### EXERCISE BRIEF
Return every line of the data that contains the string "ipynb".

### WORKING DATA
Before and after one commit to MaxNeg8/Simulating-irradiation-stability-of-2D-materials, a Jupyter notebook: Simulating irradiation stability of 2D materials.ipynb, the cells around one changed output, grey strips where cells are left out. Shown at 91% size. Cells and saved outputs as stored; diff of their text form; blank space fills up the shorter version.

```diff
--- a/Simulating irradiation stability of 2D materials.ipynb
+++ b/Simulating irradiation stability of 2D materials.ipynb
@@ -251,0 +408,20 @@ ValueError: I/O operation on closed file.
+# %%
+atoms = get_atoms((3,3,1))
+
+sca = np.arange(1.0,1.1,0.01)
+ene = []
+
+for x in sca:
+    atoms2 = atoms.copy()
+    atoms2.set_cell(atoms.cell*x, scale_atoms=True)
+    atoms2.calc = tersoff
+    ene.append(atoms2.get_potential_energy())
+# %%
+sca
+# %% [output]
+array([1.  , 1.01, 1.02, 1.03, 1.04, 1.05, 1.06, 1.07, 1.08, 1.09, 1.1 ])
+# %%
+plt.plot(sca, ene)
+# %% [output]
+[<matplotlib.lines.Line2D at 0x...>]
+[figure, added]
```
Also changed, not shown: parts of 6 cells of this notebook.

### COMPLETED TASK
Before and after one commit to MaxNeg8/Simulating-irradiation-stability-of-2D-materials, a Jupyter notebook: Simulating irradiation stability of 2D materials.ipynb, the cells around one changed output, grey strips where cells are left out. Shown at 91% size. Cells and saved outputs as stored; diff of their text form; blank space fills up the shorter version.
--- a/Simulating irradiation stability of 2D materials.ipynb
+++ b/Simulating irradiation stability of 2D materials.ipynb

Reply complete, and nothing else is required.